– Families, villages, and neighborhoods are complex webs of causal relationships, which are hard to disentangle.
– Average effects depend as much on the ability of microfinance institutions to select those most likely to use finance well as it does on the potential effects on each user.
I echo the first reason in particular. Savvy businessmen are more likely to get loans of appropriate amount and make wise investments than illiterate, uninformed farmers. Self control also determines how much one gains from microfinance, as many poor people borrow not to invest in productive activities but to consume.
The second definition, development as freedom, is more subtle. High repayment rates are usually built upon tight repayment schedules and credible threats against default. Yes, the poor might be getting the loan they want. But they have to pay a significant portion of their incomes back to the lender every week. This is not only a burden but also limits them from reinvesting business incomes into other productive use. Upon sickness of a household member, weekly repayments can force a household into a debt cycle which is hard to get rid of.

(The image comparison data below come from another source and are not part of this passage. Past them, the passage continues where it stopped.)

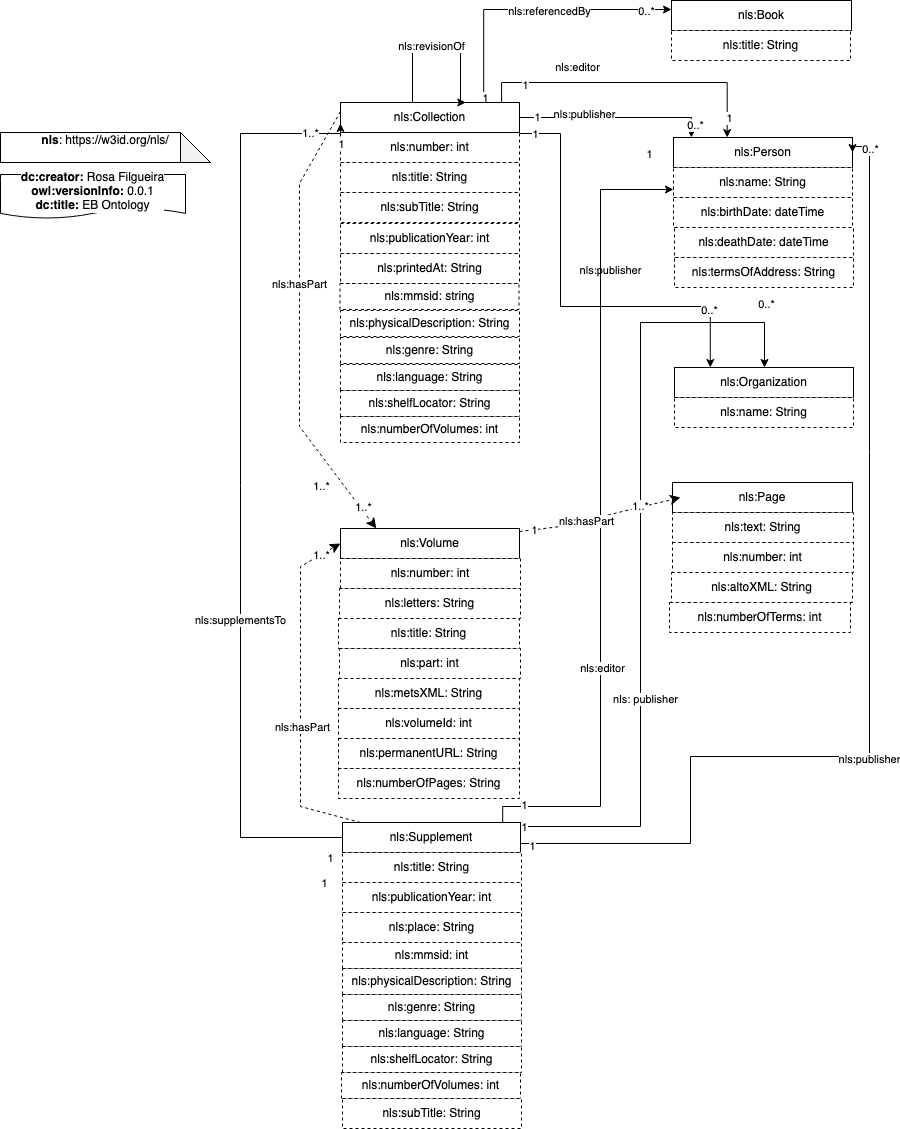
Above: doc/dataModel.png in francesNLP/NLS-ontology (draw.io), before the change. Source tidied: cells renumbered, new cells last; positions are measured from the earlier drawing's top-left corner, leaving out a move shared by most shapes.
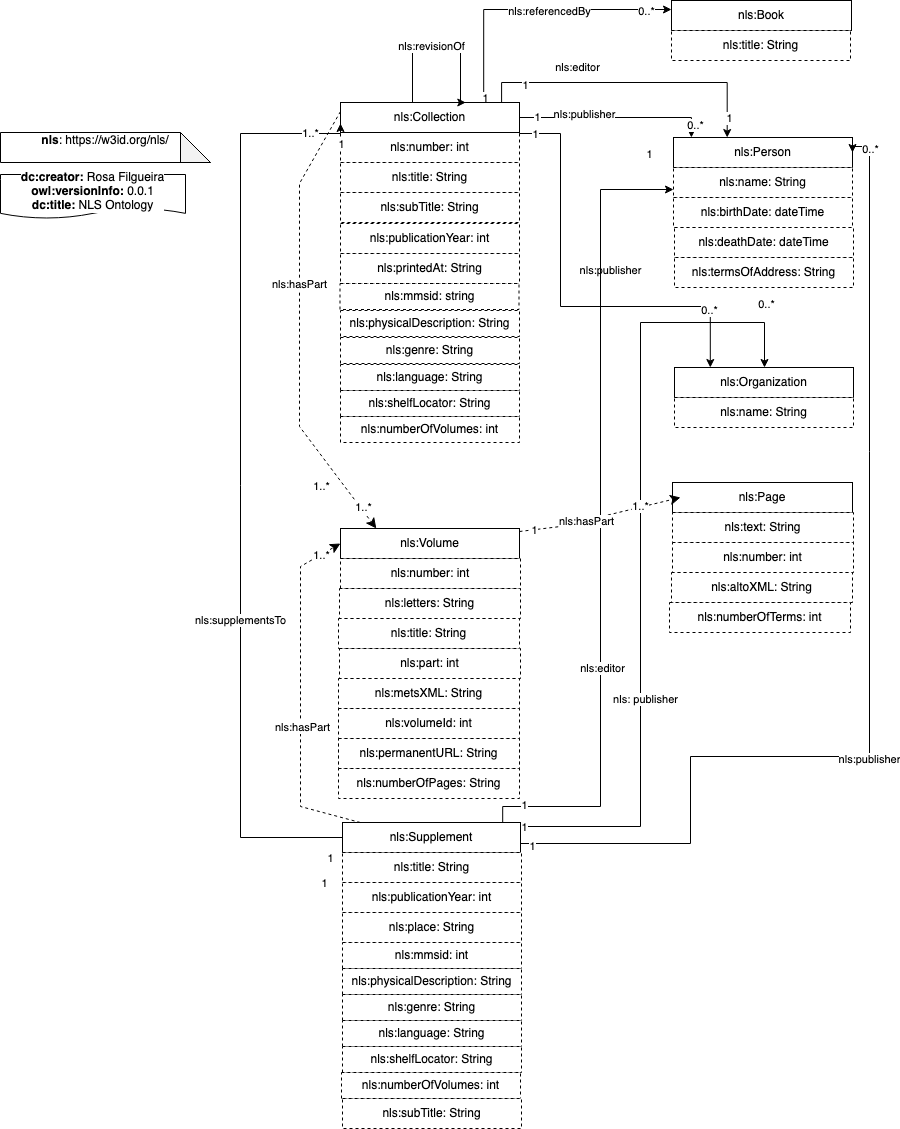
The same file after the commit.

What changed in the source:
```diff
@@ -84,7 +84,7 @@
     <mxCell id="23" value="nls:printedAt: String" style="rounded=0;whiteSpace=wrap;html=1;dashed=1;" parent="1" vertex="1">
       <mxGeometry x="340" y="253" width="179" height="30" as="geometry" />
     </mxCell>
-    <mxCell id="24" value="&lt;div&gt;&lt;b&gt;dc:creator:&lt;/b&gt; Rosa Filgueira&lt;br&gt;&lt;/div&gt;&lt;div&gt;&lt;b&gt;owl:versionInfo:&lt;/b&gt; 0.0.1&lt;/div&gt;&lt;div&gt;&lt;b&gt;dc:title:&lt;/b&gt; EB Ontology&lt;/div&gt;" style="shape=document;whiteSpace=wrap;html=1;boundedLbl=1;labelBackgroundColor=#ffffff;strokeColor=#000000;fontSize=12;fontColor=#000000;size=0.23333333333333334;" parent="1" vertex="1">
+    <mxCell id="24" value="&lt;div&gt;&lt;b&gt;dc:creator:&lt;/b&gt; Rosa Filgueira&lt;br&gt;&lt;/div&gt;&lt;div&gt;&lt;b&gt;owl:versionInfo:&lt;/b&gt; 0.0.1&lt;/div&gt;&lt;div&gt;&lt;b&gt;dc:title:&lt;/b&gt; NLS Ontology&lt;/div&gt;" style="shape=document;whiteSpace=wrap;html=1;boundedLbl=1;labelBackgroundColor=#ffffff;strokeColor=#000000;fontSize=12;fontColor=#000000;size=0.23333333333333334;" parent="1" vertex="1">
       <mxGeometry y="174" width="185" height="44" as="geometry" />
     </mxCell>
     <mxCell id="25" value="nls:mmsid: string" style="rounded=0;whiteSpace=wrap;html=1;dashed=1;" parent="1" vertex="1">
```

The third definition, development as industry building, places development into a macro picture instead of micro-level households. Challenges exist on the way to “creative destruction”.
Roodman writes with rigor and maintains a logical flow of his arguments. An outstanding feature is the wide citation of research from other disciplines, especially anthropology. I have found the quotes from Helen Todd intriguing and thought provoking.
Microfinance, like all other initiatives to reduce poverty, will not reach its goal unless it is combined with government efforts to improve people’s ability to use it. Economists and policy makers are often tempted to design one-time interventions and expect these to change lives, but often ignores the complex social mechanism operating in the background. Affordable quality education, reliable energy supply, water and sanitation, transportation networks, healthcare facilities, and many others remain to be established before we can trully talk about development.